In the midst of this, the DarkSide ransomware gang shut down their operations and went underground, seemingly spooked by the high level of scrutiny the group has received. The group took down its public-facing “name-and-shame” blog and their cryptocurrency wallets were drained.
Just because DarkSide shuttered operations does not mean that those who have worked alongside DarkSide are retreating. Many of the most potent ransomware gangs in 2021 operate using a Ransomware-as-a-Service (RaaS) model, where crews behind the development and maintenance of the ransomware partner with freelance cybercriminals in order to break into corporate and other high-value networks. These freelancers, typically referred to as “affiliates,” are responsible for the ransomware’s distribution. These affiliates are temporary partners of the ransomware gang and may work for several ransomware gangs at a given time. Profits from the criminal scheme are divvied up between the gang and the affiliate, with the affiliate typically taking a larger share of the proceeds.

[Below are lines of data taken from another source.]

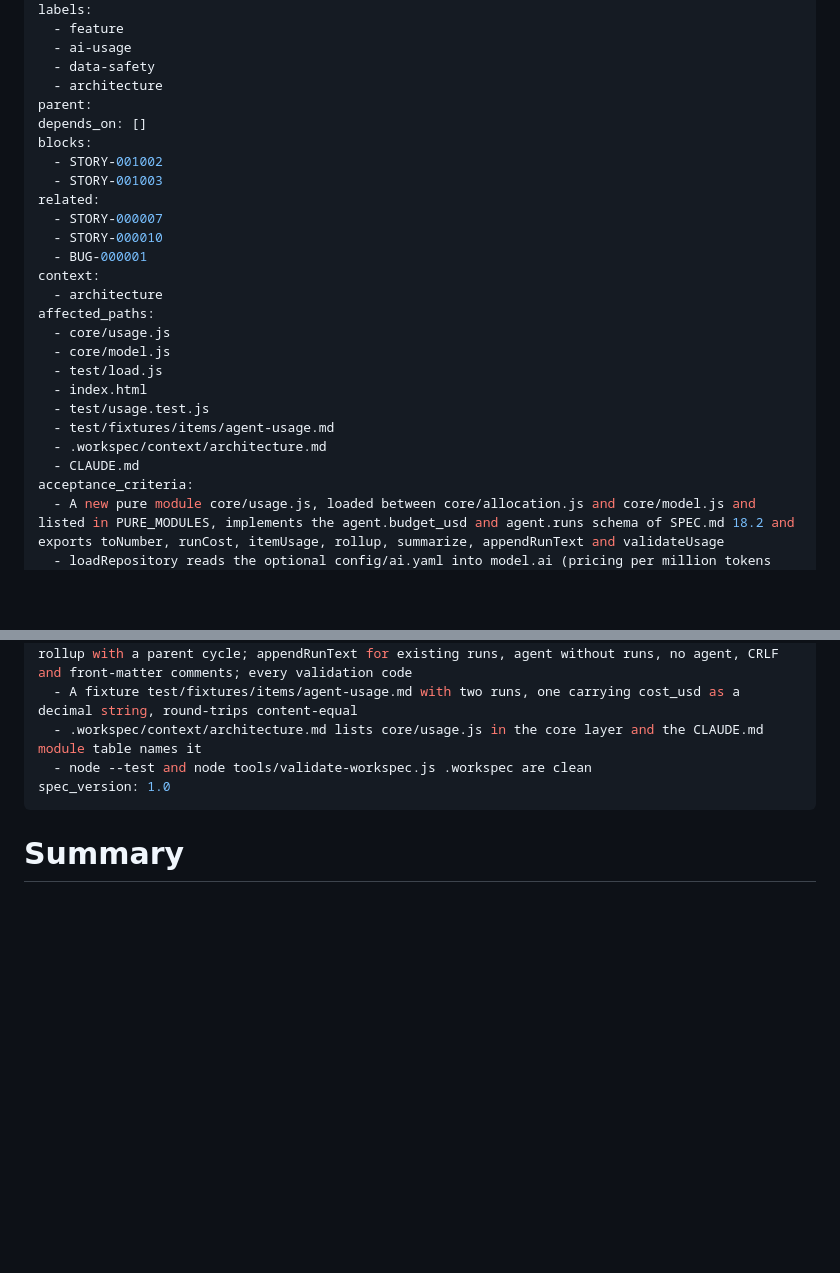
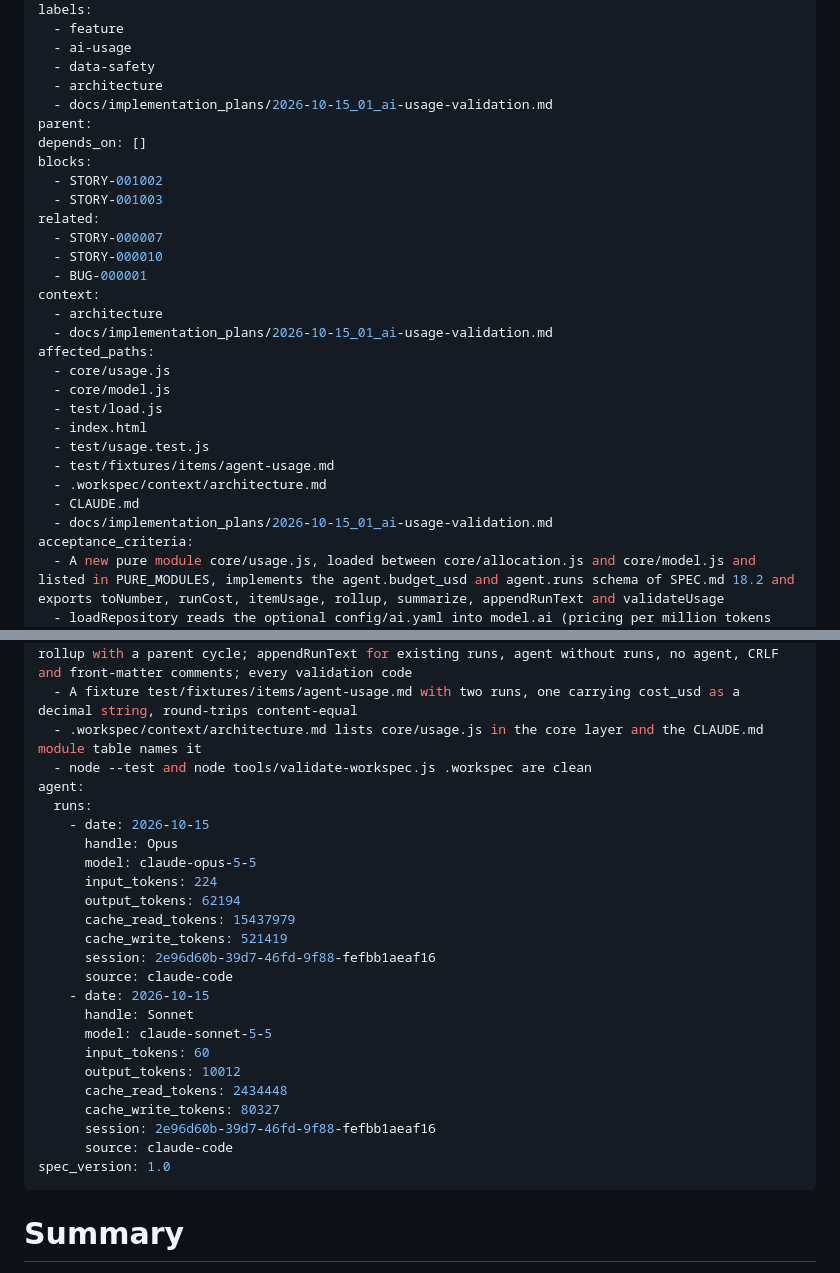
Before and after one commit to rdagum/workspec, a Markdown page: .workspec/items/STORY-001001.md, 2 parts joined by grey strips. GitHub-like rendering; blank space fills up the shorter version.

Commit message:
chore(workspec): record context and AI usage for STORY-001001
Co-Authored-By: Claude Sonnet 5.5 <noreply@anthropic.com>

```diff
--- a/.workspec/items/STORY-001001.md
+++ b/.workspec/items/STORY-001001.md
@@ -14,6 +14,7 @@ labels:
   - ai-usage
   - data-safety
   - architecture
+  - docs/implementation_plans/2026-10-15_01_ai-usage-validation.md
 parent:
 depends_on: []
 blocks:
@@ -25,6 +26,7 @@ related:
   - BUG-000001
 context:
   - architecture
+  - docs/implementation_plans/2026-10-15_01_ai-usage-validation.md
 affected_paths:
   - core/usage.js
   - core/model.js
@@ -34,6 +36,7 @@ affected_paths:
   - test/fixtures/items/agent-usage.md
   - .workspec/context/architecture.md
   - CLAUDE.md
+  - docs/implementation_plans/2026-10-15_01_ai-usage-validation.md
 acceptance_criteria:
   - A new pure module core/usage.js, loaded between core/allocation.js and core/model.js and listed in PURE_MODULES, implements the agent.budget_usd and agent.runs schema of SPEC.md 18.2 and exports toNumber, runCost, itemUsage, rollup, summarize, appendRunText and validateUsage
   - loadRepository reads the optional config/ai.yaml into model.ai (pricing per million tokens with input, output, cache_read, cache_write and optional cache_write_1h; defaults.budget_usd by type; policy.require_usage and require_usage_from) and reports a malformed file against config/ai.yaml without stopping the load
@@ -47,6 +50,26 @@ definition_of_done:
   - A fixture test/fixtures/items/agent-usage.md with two runs, one carrying cost_usd as a decimal string, round-trips content-equal
   - .workspec/context/architecture.md lists core/usage.js in the core layer and the CLAUDE.md module table names it
   - node --test and node tools/validate-workspec.js .workspec are clean
+agent:
+  runs:
+    - date: 2026-10-15
+      handle: Opus
+      model: claude-opus-5-5
+      input_tokens: 224
+      output_tokens: 62194
+      cache_read_tokens: 15437979
+      cache_write_tokens: 521419
+      session: 2e96d60b-39d7-46fd-9f88-fefbb1aeaf16
+      source: claude-code
+    - date: 2026-10-15
+      handle: Sonnet
+      model: claude-sonnet-5-5
+      input_tokens: 60
+      output_tokens: 10012
+      cache_read_tokens: 2434448
+      cache_write_tokens: 80327
+      session: 2e96d60b-39d7-46fd-9f88-fefbb1aeaf16
+      source: claude-code
 spec_version: 1.0
 ---
 
```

Following the Colonial Pipeline incident, it appears that the DarkSide gang as we currently know it has, at least for the moment, closed down shop. Many of their affiliates, however, are likely to continue operating, reaching out to other ransomware gangs in order to monetize their access.
Using Maltego and Intel 471 data, we can begin to form a picture of some of the known DarkSide affiliates.
Read more : https://www.maltego.com/blog/chasing-darkside-affiliates-identifying-threat-actors-connected-to-darkside-ransomware-using-maltego-intel-471-1/